Task prompt:
Count the lines below that contain the word "assets", and reply with only that number.

------------

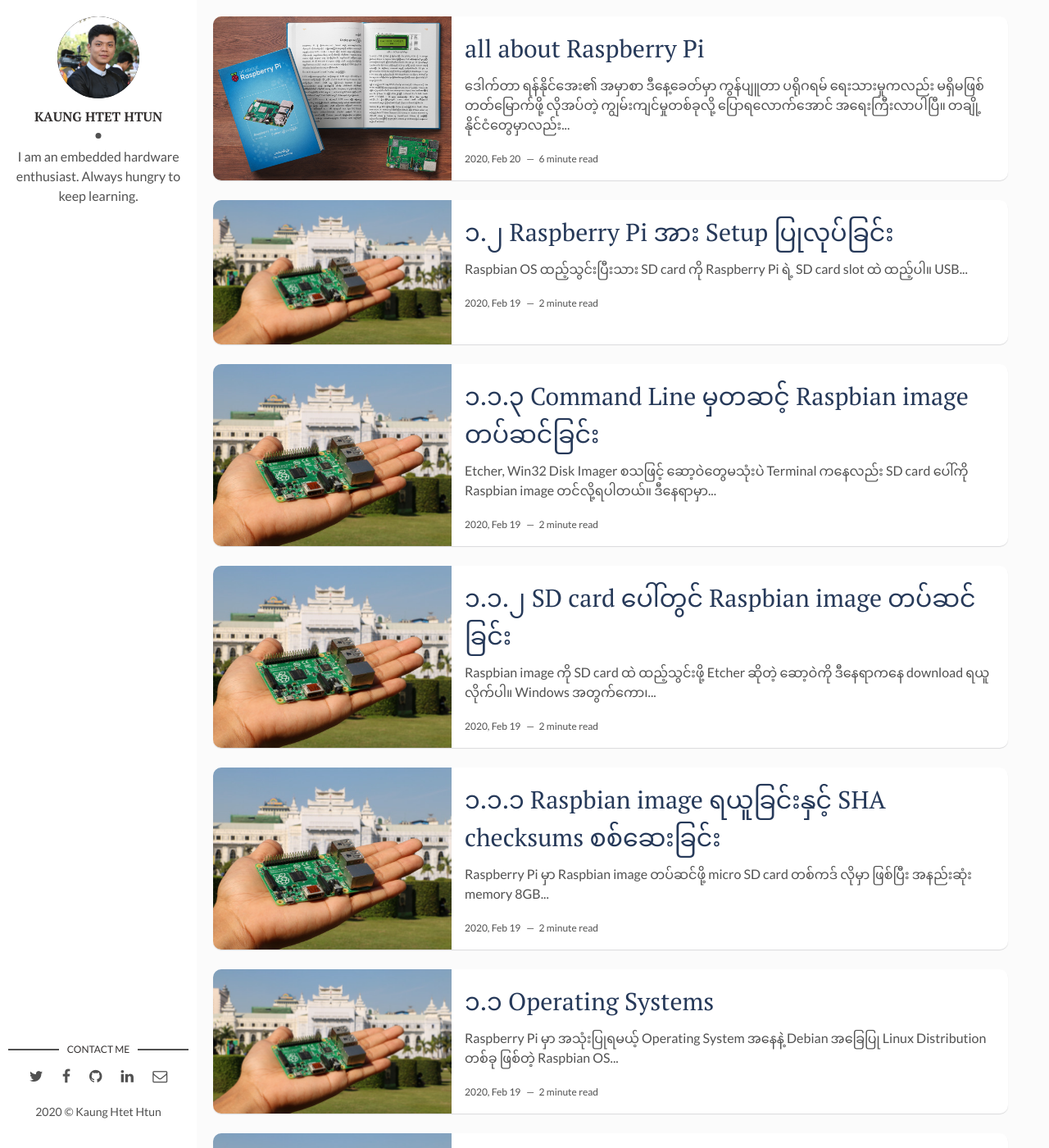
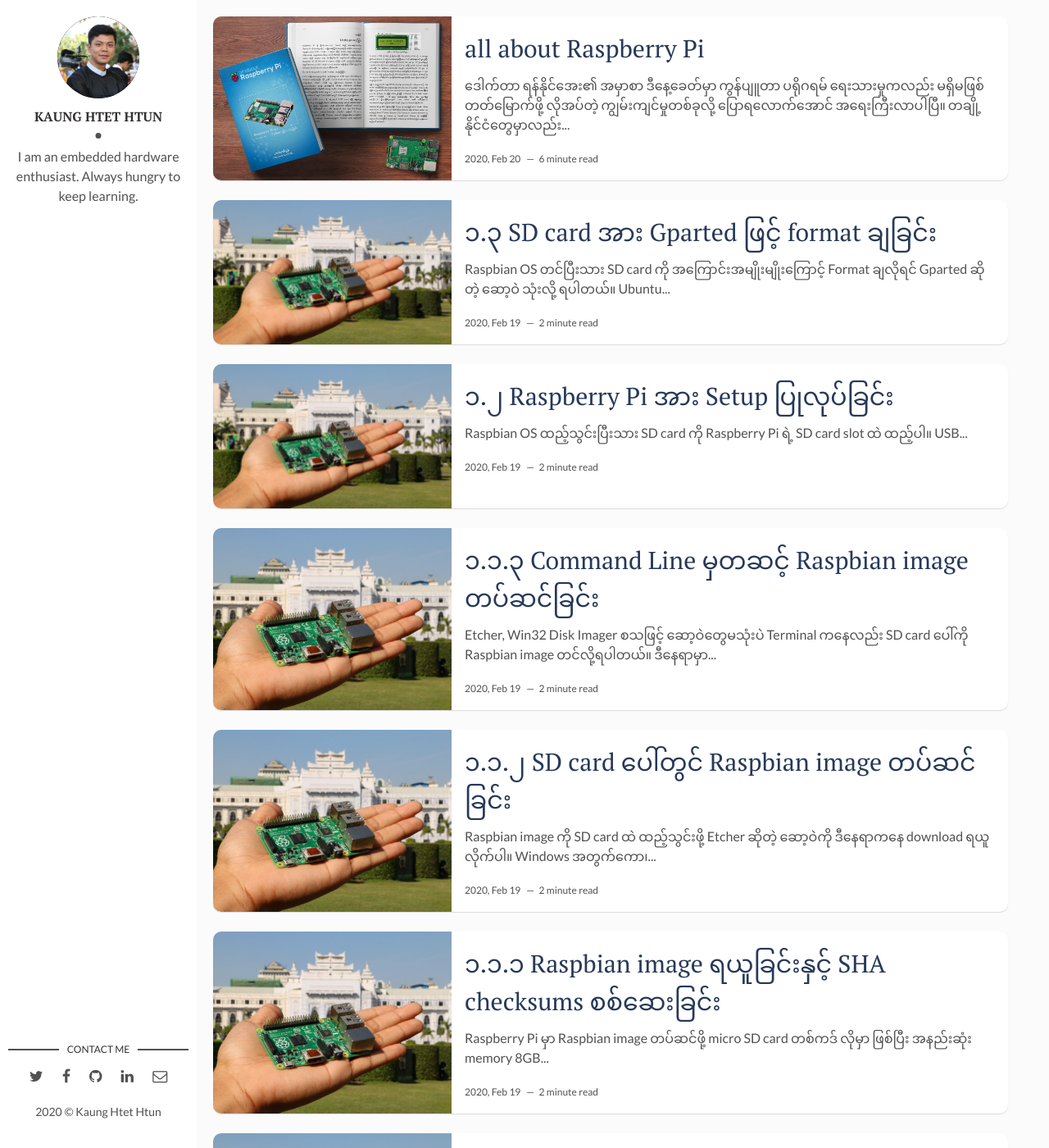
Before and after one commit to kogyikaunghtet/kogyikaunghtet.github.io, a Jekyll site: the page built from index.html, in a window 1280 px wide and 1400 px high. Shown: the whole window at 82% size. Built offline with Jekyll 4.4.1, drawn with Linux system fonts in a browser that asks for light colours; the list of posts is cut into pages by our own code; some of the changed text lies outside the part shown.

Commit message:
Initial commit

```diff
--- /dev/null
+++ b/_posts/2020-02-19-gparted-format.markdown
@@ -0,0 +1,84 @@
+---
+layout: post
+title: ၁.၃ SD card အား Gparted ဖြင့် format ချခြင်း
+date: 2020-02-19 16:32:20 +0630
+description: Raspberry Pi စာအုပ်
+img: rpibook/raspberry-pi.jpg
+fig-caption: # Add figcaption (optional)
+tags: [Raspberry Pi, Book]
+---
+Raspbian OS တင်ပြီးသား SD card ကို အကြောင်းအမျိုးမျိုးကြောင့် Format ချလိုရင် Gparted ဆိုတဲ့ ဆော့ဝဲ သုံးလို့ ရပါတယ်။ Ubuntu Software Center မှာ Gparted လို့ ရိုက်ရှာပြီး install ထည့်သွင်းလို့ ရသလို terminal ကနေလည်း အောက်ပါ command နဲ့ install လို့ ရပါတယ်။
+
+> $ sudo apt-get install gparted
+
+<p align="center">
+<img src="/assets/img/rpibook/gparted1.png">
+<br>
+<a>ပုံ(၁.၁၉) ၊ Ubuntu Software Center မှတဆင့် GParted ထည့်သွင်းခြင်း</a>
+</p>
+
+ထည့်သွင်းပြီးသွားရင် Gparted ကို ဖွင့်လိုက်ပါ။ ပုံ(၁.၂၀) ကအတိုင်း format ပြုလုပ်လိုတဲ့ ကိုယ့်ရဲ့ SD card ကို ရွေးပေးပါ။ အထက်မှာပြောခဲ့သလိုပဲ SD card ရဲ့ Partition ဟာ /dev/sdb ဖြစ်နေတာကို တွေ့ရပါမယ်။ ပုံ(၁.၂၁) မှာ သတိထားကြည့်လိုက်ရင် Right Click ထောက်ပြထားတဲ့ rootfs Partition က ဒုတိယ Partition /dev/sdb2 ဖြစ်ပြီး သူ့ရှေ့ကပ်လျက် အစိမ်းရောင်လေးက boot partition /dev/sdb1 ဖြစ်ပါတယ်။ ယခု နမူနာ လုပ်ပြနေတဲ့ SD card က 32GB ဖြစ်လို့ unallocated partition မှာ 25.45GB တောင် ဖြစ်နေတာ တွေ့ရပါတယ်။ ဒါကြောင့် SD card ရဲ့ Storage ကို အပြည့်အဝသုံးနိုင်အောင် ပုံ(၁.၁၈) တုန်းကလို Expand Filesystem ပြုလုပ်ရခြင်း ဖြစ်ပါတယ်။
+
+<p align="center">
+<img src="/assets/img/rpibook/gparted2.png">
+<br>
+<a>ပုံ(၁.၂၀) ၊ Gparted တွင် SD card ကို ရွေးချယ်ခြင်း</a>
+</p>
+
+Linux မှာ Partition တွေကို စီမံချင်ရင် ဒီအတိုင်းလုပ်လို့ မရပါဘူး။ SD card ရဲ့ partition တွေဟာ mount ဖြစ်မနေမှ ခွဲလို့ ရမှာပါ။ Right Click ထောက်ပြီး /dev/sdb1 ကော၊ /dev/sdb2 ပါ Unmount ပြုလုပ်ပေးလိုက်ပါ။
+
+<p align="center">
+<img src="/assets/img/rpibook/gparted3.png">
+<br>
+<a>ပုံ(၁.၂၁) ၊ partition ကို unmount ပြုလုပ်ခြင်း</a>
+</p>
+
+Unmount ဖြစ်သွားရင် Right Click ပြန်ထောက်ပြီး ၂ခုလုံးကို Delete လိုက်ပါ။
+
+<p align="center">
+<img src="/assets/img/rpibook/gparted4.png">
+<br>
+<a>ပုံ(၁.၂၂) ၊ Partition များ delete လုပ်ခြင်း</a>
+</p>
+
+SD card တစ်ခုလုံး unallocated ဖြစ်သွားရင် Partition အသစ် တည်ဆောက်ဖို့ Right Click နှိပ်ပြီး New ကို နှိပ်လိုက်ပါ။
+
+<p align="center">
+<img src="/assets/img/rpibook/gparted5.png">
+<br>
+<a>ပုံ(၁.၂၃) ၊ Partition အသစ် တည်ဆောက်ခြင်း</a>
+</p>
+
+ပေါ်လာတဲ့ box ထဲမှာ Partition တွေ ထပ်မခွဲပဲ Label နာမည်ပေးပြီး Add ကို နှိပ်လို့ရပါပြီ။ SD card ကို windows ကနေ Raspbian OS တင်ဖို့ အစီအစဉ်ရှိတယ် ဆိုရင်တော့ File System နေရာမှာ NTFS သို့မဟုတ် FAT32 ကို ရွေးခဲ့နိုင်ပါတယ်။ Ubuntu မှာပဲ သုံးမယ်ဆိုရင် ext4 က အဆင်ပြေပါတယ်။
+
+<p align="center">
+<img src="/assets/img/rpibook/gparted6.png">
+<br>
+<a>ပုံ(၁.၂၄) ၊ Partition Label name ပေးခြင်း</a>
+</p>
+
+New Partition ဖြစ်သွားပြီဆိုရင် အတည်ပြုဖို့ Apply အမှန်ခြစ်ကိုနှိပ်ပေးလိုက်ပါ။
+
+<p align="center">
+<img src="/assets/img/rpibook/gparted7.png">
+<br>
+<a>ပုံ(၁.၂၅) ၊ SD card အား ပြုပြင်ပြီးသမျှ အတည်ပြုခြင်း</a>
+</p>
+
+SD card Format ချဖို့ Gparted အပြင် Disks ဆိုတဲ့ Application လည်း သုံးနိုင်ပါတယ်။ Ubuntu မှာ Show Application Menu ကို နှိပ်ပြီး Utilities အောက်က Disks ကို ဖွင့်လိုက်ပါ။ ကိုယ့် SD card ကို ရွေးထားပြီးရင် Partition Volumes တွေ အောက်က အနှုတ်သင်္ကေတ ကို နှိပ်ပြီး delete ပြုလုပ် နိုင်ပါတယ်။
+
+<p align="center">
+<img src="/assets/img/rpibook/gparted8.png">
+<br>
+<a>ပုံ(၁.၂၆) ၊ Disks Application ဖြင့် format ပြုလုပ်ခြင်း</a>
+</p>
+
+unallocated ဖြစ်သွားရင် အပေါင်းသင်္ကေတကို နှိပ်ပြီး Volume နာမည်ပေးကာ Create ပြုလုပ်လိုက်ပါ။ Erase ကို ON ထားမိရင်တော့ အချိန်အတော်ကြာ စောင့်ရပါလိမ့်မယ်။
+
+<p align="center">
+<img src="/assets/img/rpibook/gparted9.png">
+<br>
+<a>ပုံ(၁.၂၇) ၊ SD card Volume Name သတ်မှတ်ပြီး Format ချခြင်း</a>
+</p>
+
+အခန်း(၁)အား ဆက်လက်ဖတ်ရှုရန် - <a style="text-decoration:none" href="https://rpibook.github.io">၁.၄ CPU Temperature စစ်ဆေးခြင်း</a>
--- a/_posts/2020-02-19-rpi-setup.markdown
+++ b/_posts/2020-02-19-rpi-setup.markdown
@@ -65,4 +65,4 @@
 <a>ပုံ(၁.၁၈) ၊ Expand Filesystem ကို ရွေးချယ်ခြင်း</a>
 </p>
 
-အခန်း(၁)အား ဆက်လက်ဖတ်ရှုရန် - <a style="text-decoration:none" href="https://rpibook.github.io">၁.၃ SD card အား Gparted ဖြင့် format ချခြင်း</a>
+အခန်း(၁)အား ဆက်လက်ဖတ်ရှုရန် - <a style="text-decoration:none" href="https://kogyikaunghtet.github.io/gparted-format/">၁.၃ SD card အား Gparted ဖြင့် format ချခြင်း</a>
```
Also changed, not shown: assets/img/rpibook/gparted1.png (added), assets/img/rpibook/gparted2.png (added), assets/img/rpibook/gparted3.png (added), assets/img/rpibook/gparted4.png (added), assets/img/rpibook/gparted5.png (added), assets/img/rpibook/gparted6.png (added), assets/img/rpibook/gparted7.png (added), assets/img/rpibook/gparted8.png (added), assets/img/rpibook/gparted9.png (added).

------------

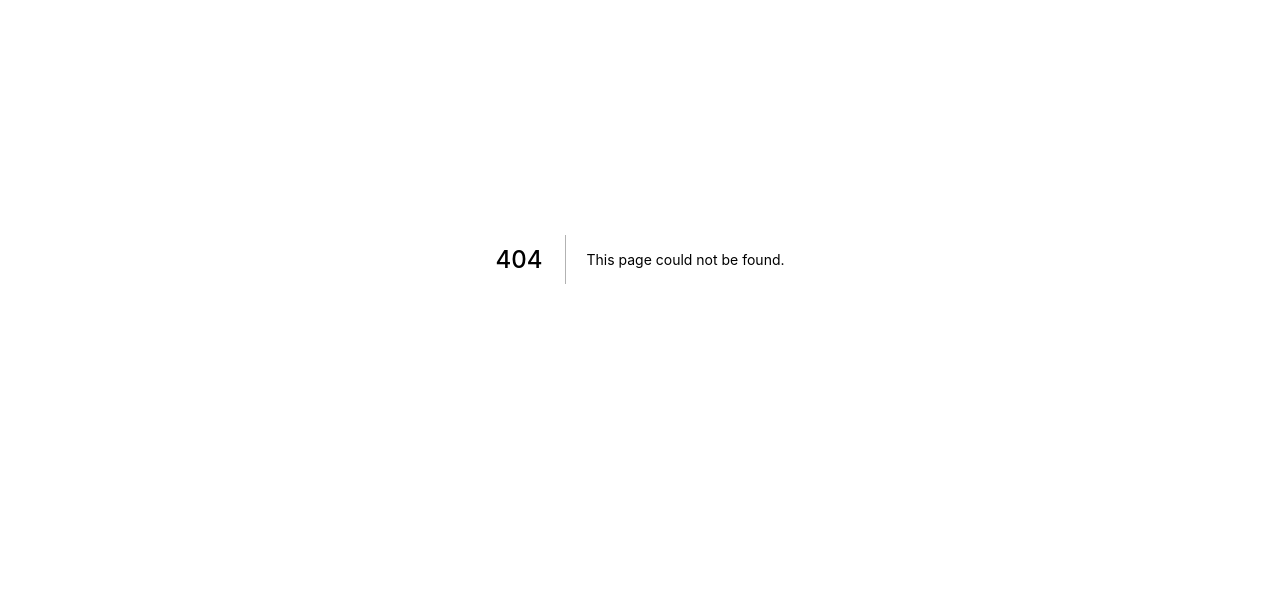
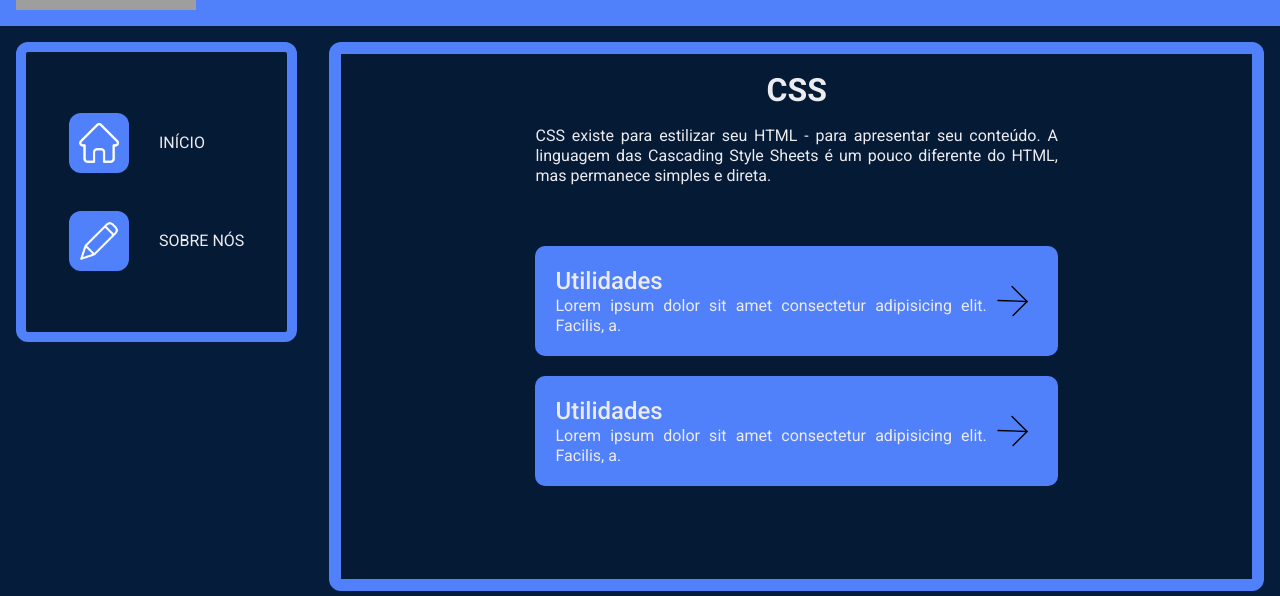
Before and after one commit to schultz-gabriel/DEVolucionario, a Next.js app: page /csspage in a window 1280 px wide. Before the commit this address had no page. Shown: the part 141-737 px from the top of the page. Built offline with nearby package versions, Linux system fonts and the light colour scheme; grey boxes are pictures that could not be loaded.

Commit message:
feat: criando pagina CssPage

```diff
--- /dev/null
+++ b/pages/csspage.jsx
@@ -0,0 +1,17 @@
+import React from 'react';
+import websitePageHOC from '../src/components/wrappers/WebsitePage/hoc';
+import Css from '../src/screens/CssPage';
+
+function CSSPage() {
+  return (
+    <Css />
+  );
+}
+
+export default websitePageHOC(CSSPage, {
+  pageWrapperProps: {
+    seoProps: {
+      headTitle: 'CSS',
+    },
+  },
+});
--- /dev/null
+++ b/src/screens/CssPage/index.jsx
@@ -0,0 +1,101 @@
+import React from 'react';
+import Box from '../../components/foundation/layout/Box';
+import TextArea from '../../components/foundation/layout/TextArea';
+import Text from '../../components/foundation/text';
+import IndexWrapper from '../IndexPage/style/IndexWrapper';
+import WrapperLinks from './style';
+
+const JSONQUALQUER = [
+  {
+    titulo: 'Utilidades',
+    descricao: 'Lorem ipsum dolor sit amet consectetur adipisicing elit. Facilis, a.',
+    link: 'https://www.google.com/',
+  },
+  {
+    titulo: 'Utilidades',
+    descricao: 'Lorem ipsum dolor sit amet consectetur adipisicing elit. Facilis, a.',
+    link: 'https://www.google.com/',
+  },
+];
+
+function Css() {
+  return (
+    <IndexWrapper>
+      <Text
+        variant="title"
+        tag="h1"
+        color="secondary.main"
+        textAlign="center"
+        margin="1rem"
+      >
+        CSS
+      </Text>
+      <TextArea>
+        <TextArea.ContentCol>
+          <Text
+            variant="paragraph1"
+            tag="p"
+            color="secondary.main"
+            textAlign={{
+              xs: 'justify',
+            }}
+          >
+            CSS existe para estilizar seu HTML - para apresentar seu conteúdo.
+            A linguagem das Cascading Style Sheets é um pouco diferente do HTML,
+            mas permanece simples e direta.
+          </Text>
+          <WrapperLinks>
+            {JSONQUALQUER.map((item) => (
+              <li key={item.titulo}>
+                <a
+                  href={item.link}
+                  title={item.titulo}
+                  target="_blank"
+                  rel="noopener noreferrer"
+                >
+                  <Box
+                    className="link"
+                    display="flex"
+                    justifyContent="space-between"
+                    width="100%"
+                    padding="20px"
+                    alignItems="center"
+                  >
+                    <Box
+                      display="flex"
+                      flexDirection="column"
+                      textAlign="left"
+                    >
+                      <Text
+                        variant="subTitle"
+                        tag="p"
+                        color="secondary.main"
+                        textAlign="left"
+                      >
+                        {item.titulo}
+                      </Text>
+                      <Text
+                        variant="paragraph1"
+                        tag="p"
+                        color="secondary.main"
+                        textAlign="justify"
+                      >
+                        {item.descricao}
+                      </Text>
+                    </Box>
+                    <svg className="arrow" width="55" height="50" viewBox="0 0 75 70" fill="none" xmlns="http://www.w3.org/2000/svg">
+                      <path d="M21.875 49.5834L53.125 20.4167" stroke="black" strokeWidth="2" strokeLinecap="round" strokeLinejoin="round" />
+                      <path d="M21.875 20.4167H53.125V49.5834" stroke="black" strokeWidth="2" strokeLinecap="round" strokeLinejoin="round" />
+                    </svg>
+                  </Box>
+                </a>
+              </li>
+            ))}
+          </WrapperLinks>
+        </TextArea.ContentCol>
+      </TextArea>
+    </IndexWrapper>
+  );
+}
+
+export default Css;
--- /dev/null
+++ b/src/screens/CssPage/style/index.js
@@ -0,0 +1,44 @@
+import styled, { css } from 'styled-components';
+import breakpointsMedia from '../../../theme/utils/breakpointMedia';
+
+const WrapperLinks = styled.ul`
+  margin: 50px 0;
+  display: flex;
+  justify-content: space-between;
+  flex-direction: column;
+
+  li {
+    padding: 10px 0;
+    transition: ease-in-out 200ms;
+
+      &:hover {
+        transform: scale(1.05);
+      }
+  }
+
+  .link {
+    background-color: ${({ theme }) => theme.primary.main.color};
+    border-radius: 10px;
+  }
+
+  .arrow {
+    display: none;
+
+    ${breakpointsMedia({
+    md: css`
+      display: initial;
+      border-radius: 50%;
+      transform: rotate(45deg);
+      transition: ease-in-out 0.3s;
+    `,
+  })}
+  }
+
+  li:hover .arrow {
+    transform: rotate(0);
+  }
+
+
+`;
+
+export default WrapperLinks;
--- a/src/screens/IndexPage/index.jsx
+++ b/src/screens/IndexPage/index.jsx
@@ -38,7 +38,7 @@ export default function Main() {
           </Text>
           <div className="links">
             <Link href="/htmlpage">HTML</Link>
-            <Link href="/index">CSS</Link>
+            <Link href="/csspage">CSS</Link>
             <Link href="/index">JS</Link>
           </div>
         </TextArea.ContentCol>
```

------------

Reply:
10